All lines below containing "序號管理" are to be listed.

Data section START

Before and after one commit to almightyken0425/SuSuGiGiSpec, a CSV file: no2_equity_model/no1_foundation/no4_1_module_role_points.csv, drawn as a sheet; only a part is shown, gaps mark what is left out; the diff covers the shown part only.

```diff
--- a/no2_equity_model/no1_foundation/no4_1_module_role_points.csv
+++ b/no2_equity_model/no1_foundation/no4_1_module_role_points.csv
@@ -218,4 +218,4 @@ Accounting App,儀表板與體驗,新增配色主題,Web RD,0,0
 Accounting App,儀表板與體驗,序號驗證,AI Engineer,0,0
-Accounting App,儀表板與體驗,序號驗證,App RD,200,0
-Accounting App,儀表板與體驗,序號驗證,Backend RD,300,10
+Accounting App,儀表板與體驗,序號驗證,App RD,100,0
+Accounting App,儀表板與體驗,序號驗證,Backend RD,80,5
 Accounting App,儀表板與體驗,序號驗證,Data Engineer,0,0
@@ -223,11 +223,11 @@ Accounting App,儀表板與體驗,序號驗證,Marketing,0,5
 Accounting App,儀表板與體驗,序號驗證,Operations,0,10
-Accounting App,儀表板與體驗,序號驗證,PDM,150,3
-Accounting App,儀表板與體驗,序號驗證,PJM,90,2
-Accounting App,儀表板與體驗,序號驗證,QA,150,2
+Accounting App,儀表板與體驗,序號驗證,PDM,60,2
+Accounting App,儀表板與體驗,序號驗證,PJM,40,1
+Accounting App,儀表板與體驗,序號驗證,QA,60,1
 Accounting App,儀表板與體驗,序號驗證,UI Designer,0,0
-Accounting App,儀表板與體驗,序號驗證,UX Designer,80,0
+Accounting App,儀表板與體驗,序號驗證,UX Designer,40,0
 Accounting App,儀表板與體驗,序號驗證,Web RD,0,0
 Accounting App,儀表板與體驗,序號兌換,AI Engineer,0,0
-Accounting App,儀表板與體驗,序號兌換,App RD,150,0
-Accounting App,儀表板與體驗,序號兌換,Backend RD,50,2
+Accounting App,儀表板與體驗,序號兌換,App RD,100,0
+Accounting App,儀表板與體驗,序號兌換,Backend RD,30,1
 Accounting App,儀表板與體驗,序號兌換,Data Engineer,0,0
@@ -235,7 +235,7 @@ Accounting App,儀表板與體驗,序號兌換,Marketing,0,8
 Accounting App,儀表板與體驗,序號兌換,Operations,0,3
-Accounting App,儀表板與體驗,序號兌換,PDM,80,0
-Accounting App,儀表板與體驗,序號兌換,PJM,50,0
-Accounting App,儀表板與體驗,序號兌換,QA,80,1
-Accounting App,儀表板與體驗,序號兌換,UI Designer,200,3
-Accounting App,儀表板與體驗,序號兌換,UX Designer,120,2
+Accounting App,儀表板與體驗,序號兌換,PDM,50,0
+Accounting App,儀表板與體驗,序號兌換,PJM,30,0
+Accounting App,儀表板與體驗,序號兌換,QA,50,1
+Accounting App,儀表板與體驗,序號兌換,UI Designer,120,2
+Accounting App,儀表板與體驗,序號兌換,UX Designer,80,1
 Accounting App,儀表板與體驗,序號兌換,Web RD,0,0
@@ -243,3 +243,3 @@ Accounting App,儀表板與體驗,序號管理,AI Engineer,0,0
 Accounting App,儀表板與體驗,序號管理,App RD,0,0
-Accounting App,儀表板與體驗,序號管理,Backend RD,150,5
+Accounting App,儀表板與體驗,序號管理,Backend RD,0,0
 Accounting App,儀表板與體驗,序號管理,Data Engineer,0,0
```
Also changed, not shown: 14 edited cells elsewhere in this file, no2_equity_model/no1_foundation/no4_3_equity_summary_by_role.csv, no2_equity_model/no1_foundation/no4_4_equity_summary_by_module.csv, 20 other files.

Data section END
Data section START

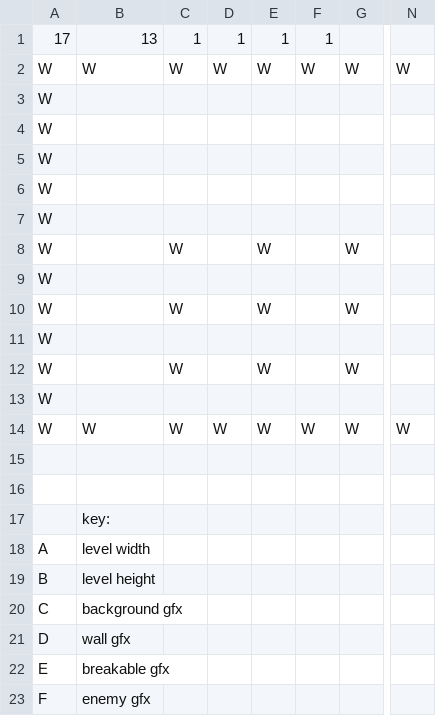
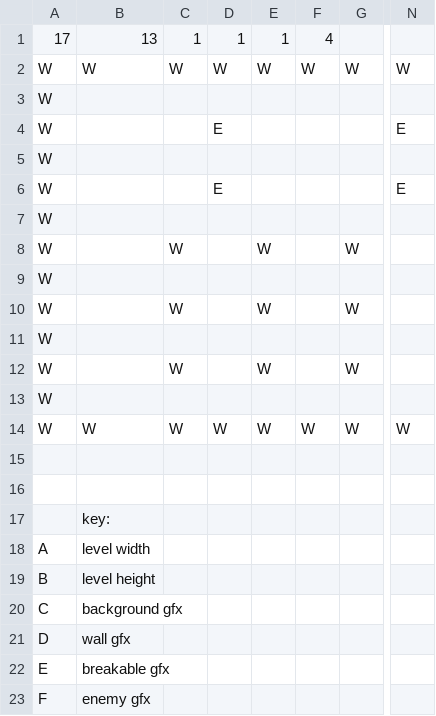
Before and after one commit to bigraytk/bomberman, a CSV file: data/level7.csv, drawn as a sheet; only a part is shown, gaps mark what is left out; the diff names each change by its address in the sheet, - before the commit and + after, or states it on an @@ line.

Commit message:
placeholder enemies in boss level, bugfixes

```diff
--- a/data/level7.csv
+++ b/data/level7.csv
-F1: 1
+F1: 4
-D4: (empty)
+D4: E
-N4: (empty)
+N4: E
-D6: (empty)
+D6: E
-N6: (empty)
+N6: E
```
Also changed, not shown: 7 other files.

Data section END

### Response to this task:
@@ -243,3 +243,3 @@ Accounting App,儀表板與體驗,序號管理,AI Engineer,0,0
 Accounting App,儀表板與體驗,序號管理,App RD,0,0
-Accounting App,儀表板與體驗,序號管理,Backend RD,150,5
+Accounting App,儀表板與體驗,序號管理,Backend RD,0,0
 Accounting App,儀表板與體驗,序號管理,Data Engineer,0,0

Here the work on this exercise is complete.